STUDY DESIGN:: Retrospectively study. OBJECTIVES:: To evaluate clinical and radiological outcomes of skip-level anterior cervical discectomy and fusion (ACDF) with self-locking stand-alone polyetheretherketone (PEEK) cages for the treatment of two noncontiguous levels of cervical disc degenerative disease (CDDD). SUMMARY OF BACKGROUND DATA:: The use of stand-alone PEEK cages in ACDF has been proved to be safe and effective to treat CDDD. For two noncontiguous levels of CDDD, skip-level ACDF with self-locking stand-alone PEEK cages, which fuses only the involved levels without anterior plates, may be the optimal treatment choice. METHODS:: Sixteen consecutive patients with two noncontiguous levels of CDDD underwent skip-level ACDF with self-locking stand-alone PEEK cages. Clinical outcomes were evaluated using Japanese Orthopaedic Association (JOA) scores and Odom’s criteria. Fusion rate and time, cages subsidence, spinal curvature, intervertebral height at the operated level, and adjacent disc degeneration were assessed. RESULTS:: Patients were followed up for average 43.6 months (range 24-78 mo). The mean operative time was 113 minutes (range 98-134 min) with an average blood loss of 62 mL (range 47-76 mL). The JOA score, degree of spinal curvature, and intervertebral height were significantly increased at the final follow-up examination compared with preoperatively (P<0.05). Fifteen patients (93.8%) achieved solid fusion in an average time of 5.1 months. Three cages (9.38%) in two patients subsided. Radiological evidence of adjacent segment degeneration was observed in three segments (6.25%; two infra-adjacent segments and one intermediate segment). No case had neurological deterioration postoperatively. No implant failure or migration was observed during follow-up. CONCLUSIONS:: Treatment of two noncontiguous levels of CDDD with skip-level ACDF with self-locking stand-alone cages achieved good clinical and radiological outcomes including a high fusion rate, low complication rate, and excellent maintenance of spinal curvature and intervertebral height.

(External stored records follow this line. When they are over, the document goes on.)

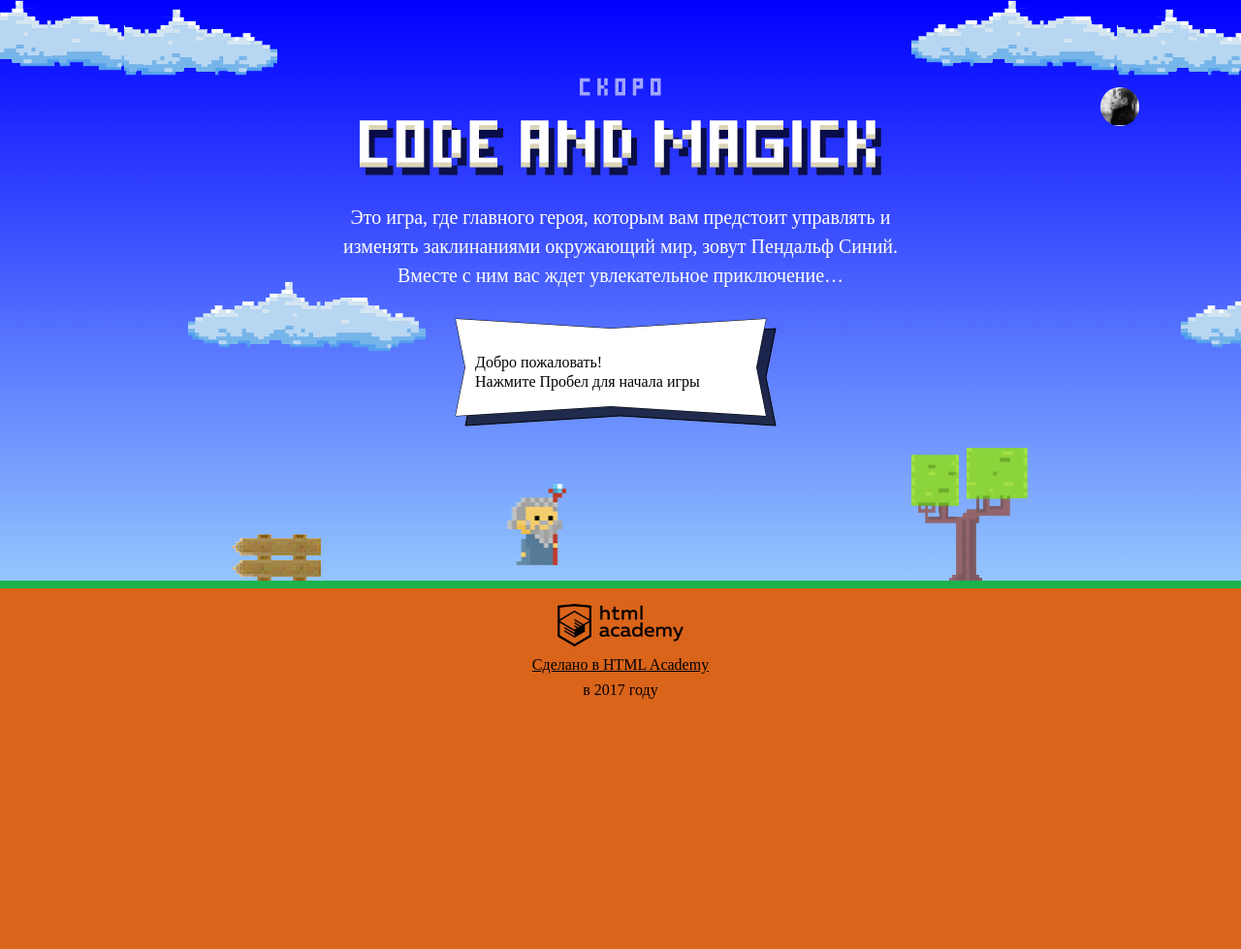
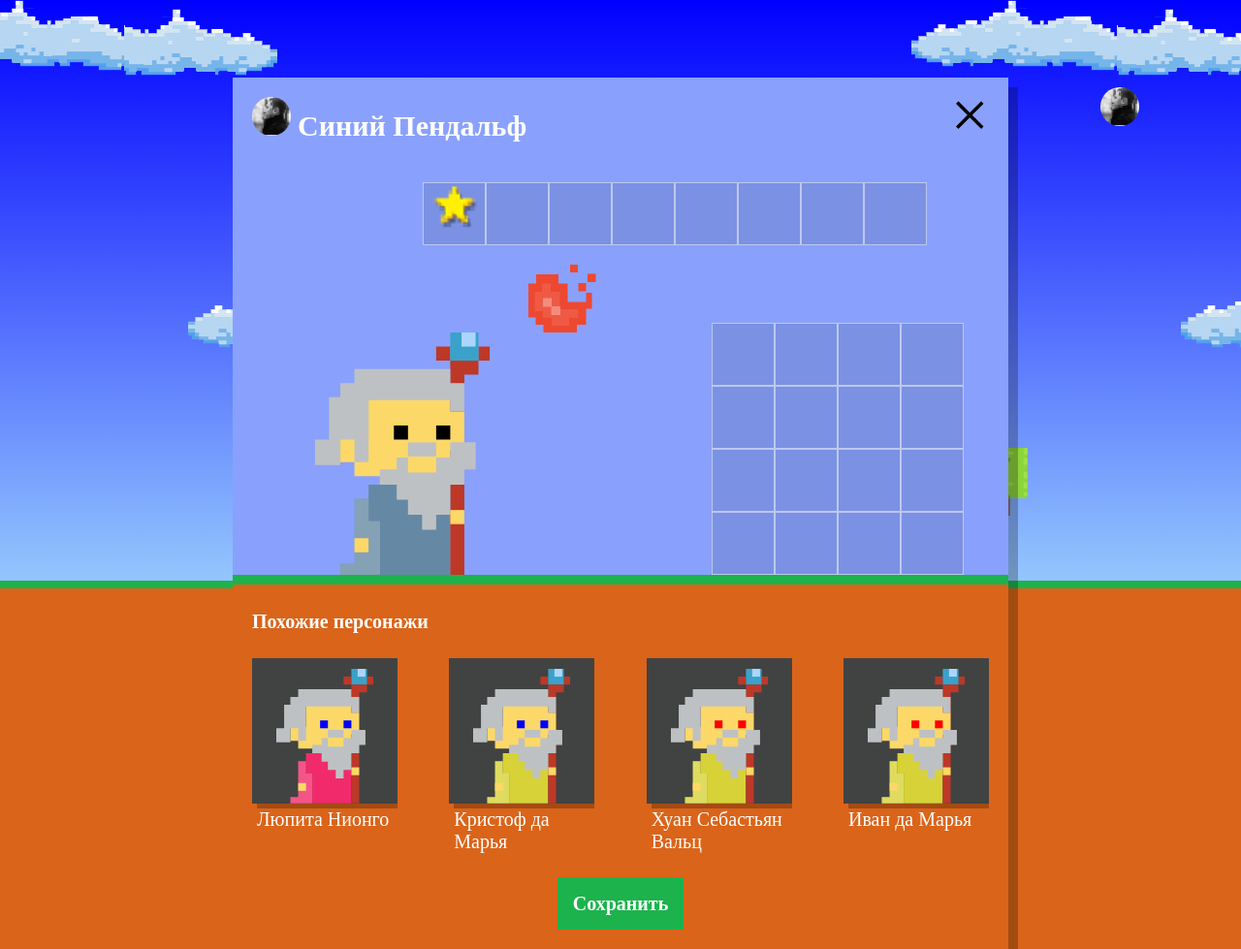
Before and after one commit to thelera/1170129-code-and-magick-19, a website: page index.html in a window 1280 px wide. Shown: the whole page at 97% size. Before the commit the page ends 800 px from the top, so only its background shows below. Drawn offline with Linux system fonts and the light colour scheme; a web font is replaced by a local one.

Commit message:
Добавляет setup.js - окно настройки персонажа

```diff
--- a/index.html
+++ b/index.html
@@ -182,6 +182,7 @@
 </template>
 
 <script src="js/stat.js"></script>
+<script src="js/setup.js"></script>
 <script src="js/game.js"></script>
 
 </body>
--- /dev/null
+++ b/js/setup.js
@@ -0,0 +1,64 @@
+'use strict';
+
+var NAMES = ['Иван', 'Хуан Себастьян', 'Мария', 'Кристоф', 'Виктор', 'Юлия', 'Люпита', 'Вашингтон'];
+var LASTNAMES = ['да Марья', 'Верон', 'Мирабелла', 'Вальц', 'Онопко', 'Топольницкая', 'Нионго', 'Ирвинг'];
+var COAT_COLORS = ['rgb(101, 137, 164)', 'rgb(241, 43, 107)', 'rgb(146, 100, 161)', 'rgb(56, 159, 117)', 'rgb(215, 210, 55)', 'rgb(0, 0, 0)'];
+var EYES_COLORS = ['black', 'red', 'blue', 'yellow', 'green'];
+
+var wizardSetupWindow = document.querySelector('.setup');
+wizardSetupWindow.classList.remove('hidden');
+
+var similarWizardTemplate = document.querySelector('#similar-wizard-template').content.querySelector('.setup-similar-item');
+var similarWizardsList = document.querySelector('.setup-similar-list');
+
+var generateNumber = function (maxNumber) {
+  return Math.round(Math.random() * (maxNumber - 1));
+};
+
+var wizards = [
+  {
+    name: NAMES[generateNumber(NAMES.length)] + ' ' + LASTNAMES[generateNumber(LASTNAMES.length)],
+    coatColor: COAT_COLORS[generateNumber(COAT_COLORS.length)],
+    eyesColor: EYES_COLORS[generateNumber(EYES_COLORS.length)]
+  },
+  {
+    name: NAMES[generateNumber(NAMES.length)] + ' ' + LASTNAMES[generateNumber(LASTNAMES.length)],
+    coatColor: COAT_COLORS[generateNumber(COAT_COLORS.length)],
+    eyesColor: EYES_COLORS[generateNumber(EYES_COLORS.length)]
+  },
+  {
+    name: NAMES[generateNumber(NAMES.length)] + ' ' + LASTNAMES[generateNumber(LASTNAMES.length)],
+    coatColor: COAT_COLORS[generateNumber(COAT_COLORS.length)],
+    eyesColor: EYES_COLORS[generateNumber(EYES_COLORS.length)]
+  },
+  {
+    name: NAMES[generateNumber(NAMES.length)] + ' ' + LASTNAMES[generateNumber(LASTNAMES.length)],
+    coatColor: COAT_COLORS[generateNumber(COAT_COLORS.length)],
+    eyesColor: EYES_COLORS[generateNumber(EYES_COLORS.length)]
+  }
+];
+
+var createWizard = function (wizard) {
+  var newWizard = similarWizardTemplate.cloneNode(true);
+
+  newWizard.querySelector('.setup-similar-label').textContent = wizard.name;
+  newWizard.querySelector('.wizard-coat').style.fill = wizard.coatColor;
+  newWizard.querySelector('.wizard-eyes').style.fill = wizard.eyesColor;
+
+  return newWizard;
+};
+
+
+var createSimilarWizardsList = function (similarWizards) {
+  var fragment = document.createDocumentFragment();
+
+  for (var i = 0; i < similarWizards.length; i += 1) {
+    fragment.appendChild(createWizard(similarWizards[i]));
+  }
+
+  return fragment;
+};
+
+similarWizardsList.appendChild(createSimilarWizardsList(wizards));
+
+wizardSetupWindow.querySelector('.setup-similar').classList.remove('hidden');
```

The homology of three somatic systems in Schizomida is studied yielding the following results: (1) proposal of homology and chaetotaxy of abdominal setae in Surazomus; (2) revision of the cheliceral chaetotaxy in Schizomida, with suggestion of new homology scheme between Hubbardiidae and Protoschizomidae, description of a new group of setae in Hubbardiinae (G7), and division of setae group 5 in two subgroups, G5A and G5B; (3) proposal of segmental homology between trimerous and tetramerous female flagellum in Hubbardiinae with association of segment III of tri-segmented species to segments III + IV of tetra-segmented species. Considerations about the dorsal microsetae on the male flagellum are made. The genus Surazomus in Ecuador is revised. The sympatric species Surazomus palenque sp. nov. and S. kitu sp. nov. (Ecuador, Pichincha) are described and illustrated. The female of S. cuenca (Rowland and Reddell, 1979) is described, with two new distributional records for the species. Surazomus cumbalensis (Kraus, 1957) is recorded for the first time from Ecuador (Pichincha).
Intraoperative electrocardiographic monitoring is considered a standard of care. However, there are no evidence-based algorithms for using intraoperative ST segment data to identify patients at high risk for adverse perioperative cardiac events. Therefore, we performed an exploratory study of statistical measures summarizing intraoperative ST segment values determine whether the variability of these measurements was associated with adverse postoperative events. We hypothesized that elevation, depression, and variability of ST segments captured in an anesthesia information management system are associated with postoperative serum troponin elevation.
Hair and nails are often used to prove drug intake over several months. However, it is impossible to determine the day of drug intake by conventional segmental analysis of bulk samples. To improve this segmental analysis, we prepared accurate 0.4-mm hair and 0.2-mm nail segments, which correspond to their respective growth rates of 1-2 days, using a tissue slicer. The aim of this study was to develop an efficient method to extract drugs from a single sub-millimeter segment of hair and nail. Hair and nails were collected from a subject who was administered a single dose of chlorpheniramine. Four drug extraction methods based on different principles such as sonication, microwaves, micropulverization, and alkaline dissolution were compared. Short-duration sonication followed by long-duration soaking served the aim. Drug extraction from a sub-millimeter segment was performed in three steps as follows: a segment was first washed, followed by sonication for 10 min soaking in the extraction solution for 24 h. The drug concentrations in the three extracts from each segment were quantified using high performance liquid chromatography-tandem mass spectrometry. Each concentration was displayed on a single hair strand and a single nail block so that the first, second, and third extracts corresponded to components on the surface, in the outer layer, and within the sample, respectively. The distribution of chlorpheniramine in a hair successfully reflected the intake history. This method can be used in the future to measure the detailed distribution of drugs in a single hair and nail.
The swimming locomotion of fish involves a complex interplay between a deformable body and induced flow in the surrounding fluid. While innovative robotic devices, inspired by physicomechanical designs evolved in fish, have been created for underwater propulsion of large swimmers, scaling such powerful locomotion into micro-/nanoscale propulsion remains challenging. Here, a magnetically propelled fish-like artificial nanoswimmer is demonstrated that emulates the body and caudal fin propulsion swimming mechanism displayed by fish. To mimic the deformable fish body for periodic shape changes, template-electrosynthesized multisegment nanowire swimmers are used to construct the artificial nanofishes (diameter 200 nm; length 4.8 μm). The resulting nanofish consists a gold segment as the head, two nickel segments as the body, and one gold segment as the caudal fin, with three flexible porous silver hinges linking each segment. Under an oscillating magnetic field, the propulsive nickel elements bend the body and caudal fin periodically to generate travelling-wave motions with speeds exceeding 30 μm s(-1) . The propulsion dynamics is studied theoretically using the immersed boundary method. Such body-deformable nanofishes exhibit a high swimming efficiency and can serve as promising biomimetic nanorobotic devices for nanoscale biomedical applications.